Asian stocks hit their highest level in 13 months on Thursday and the Australian dollar surged after U.S. economic data raised hopes that the global economic recovery was strengthening.

Shares in Japan <.N225> rose 1.2 percent as a Reuters Tankan survey showed the mood among Japanese manufacturers this month was at its highest level in a year on expectations conditions would improve in the next three months.

Hopes that the pace of global economic recovery was accelerating kept the U.S. dollar close to the one-year low it hit against a basket of currencies <.DXY> on Wednesday, as investors continued to buy riskier assets and higher-yielding currencies, including the Australian dollar, which hit a fresh one-year high.

South Korean authorities were spotted intervening for a second day after the won hit an 11-month high at 1,204.9. Strong sales reports from the country's top three department stores helped push the benchmark KOSPI index <.KS11> up 0.9 percent although there was a note of caution from the Finance Ministry, which said the economy faced high uncertainty.


Gold and oil prices steadied as the dollar stopped sliding. Gold was trading at around $1,016 after hitting an 18-month high on Wednesday but shares of gold miners were still in demand and Australia's Newcrest Mining rose 1.6 percent.

Commodities are looking good again, said Martin Angel, a dealer at Patersons Securities.

A lot of people are suggesting (gold) is a hedge against inflation, so a lot of people are looking around for gold stocks.

Oil steadied above $72 a barrel and was underpinned by data showing a much sharper-than-expected drop in U.S. crude oil stockpiles last week.

Share and commodity markets were buoyed by U.S. data which showed industrial output in the world's biggest economy rose for a second month in August and inflation was tame. That pushed the Dow Jones industrial average <.DJI> up 1.1 percent on Wednesday.

In Asia, the MSCI index of Asia Pacific stocks traded outside Japan was up 1.3 percent by mid-morning on Thursday, its highest level since August last year.

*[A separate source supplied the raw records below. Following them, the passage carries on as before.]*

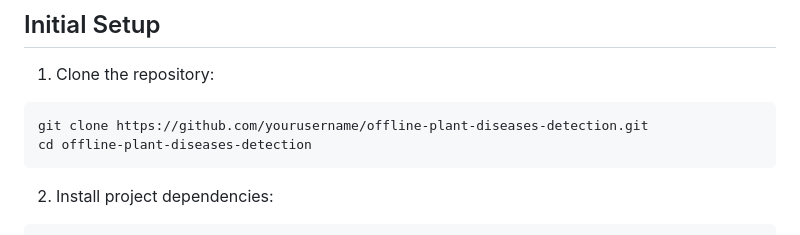
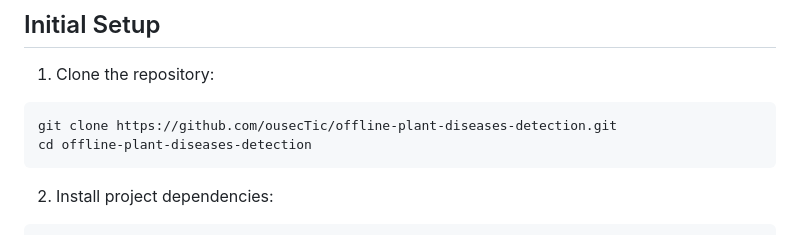
Before and after one commit to ousecTic/offline-plant-diseases-detection, a Markdown page: README.md, the part around the change. GitHub-like rendering.

Commit message:
minor update to readme file

````diff
--- a/README.md
+++ b/README.md
@@ -30,7 +30,7 @@ A cross-platform application for detecting plant diseases offline using machine
 
 1. Clone the repository:
 ```bash
-git clone https://github.com/yourusername/offline-plant-diseases-detection.git
+git clone https://github.com/ousecTic/offline-plant-diseases-detection.git
 cd offline-plant-diseases-detection
 ```
 
````
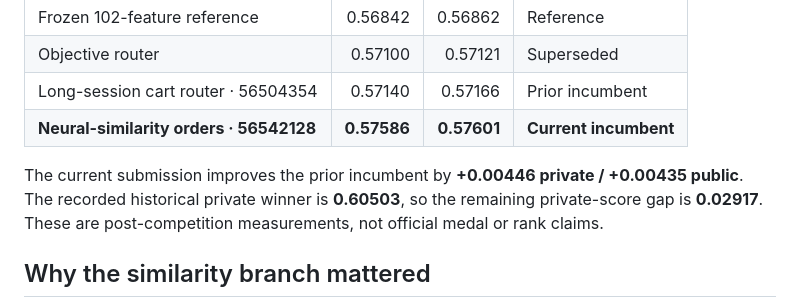
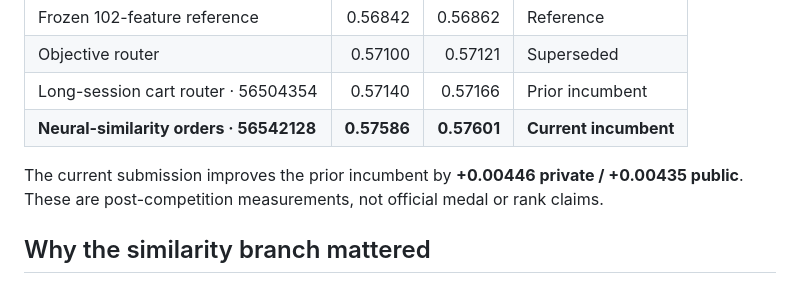
Before and after one commit to alvaromendizabal/otto-recommender-system, a Markdown page: research/frontier/05_similarity_attention_frontier.md, the part around the change. Drawn GitHub-style.

Commit message:
Remove external score-target comparison from employer-facing frontier

```diff
--- a/research/frontier/05_similarity_attention_frontier.md
+++ b/research/frontier/05_similarity_attention_frontier.md
@@ -11,7 +11,7 @@ This is a public, aggregate status snapshot. AWS remains the canonical private e
 | Long-session cart router · 56504354 | 0.57140 | 0.57166 | Prior incumbent |
 | **Neural-similarity orders · 56542128** | **0.57586** | **0.57601** | **Current incumbent** |
 
-The current submission improves the prior incumbent by **+0.00446 private / +0.00435 public**. The recorded historical private winner is **0.60503**, so the remaining private-score gap is **0.02917**. These are post-competition measurements, not official medal or rank claims.
+The current submission improves the prior incumbent by **+0.00446 private / +0.00435 public**. These are post-competition measurements, not official medal or rank claims.
 
 ## Why the similarity branch mattered
 
```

Winning stocks included exporters such as Japanese car maker Toyota Motor <7203.T> and electronics giant Sony Corp <6758.T>, as well as South Korea's Hynix Semiconductor <000660.KS>, the world's No. 2 memory chip maker.

Toyota and Sony were up 1.4 and 2.6 percent respectively while Hynix rose 1.7 percent.

Shares of Australian resources shares were also boosted by optimism that global growth could be faster than forecast.

Top miners BHP Billiton and Rio Tinto jumped 1.8 percent and 2.6 percent respectively while Australia's biggest independent oil and gas group, Woodside Petroleum , surged 3.1 percent.

Expected rising demand for commodities helped push the Aussie dollar past $0.8751 to a fresh one-year high while the Kiwi skirted 13-month highs at $0.7157 reached in offshore trade.

China shares <.SSEC> were 1.3 percent higher while Japanese government bonds retreated as Tokyo stocks gained ground -- further evidence that increasingly confident investors are moving away from safe havens into riskier assets.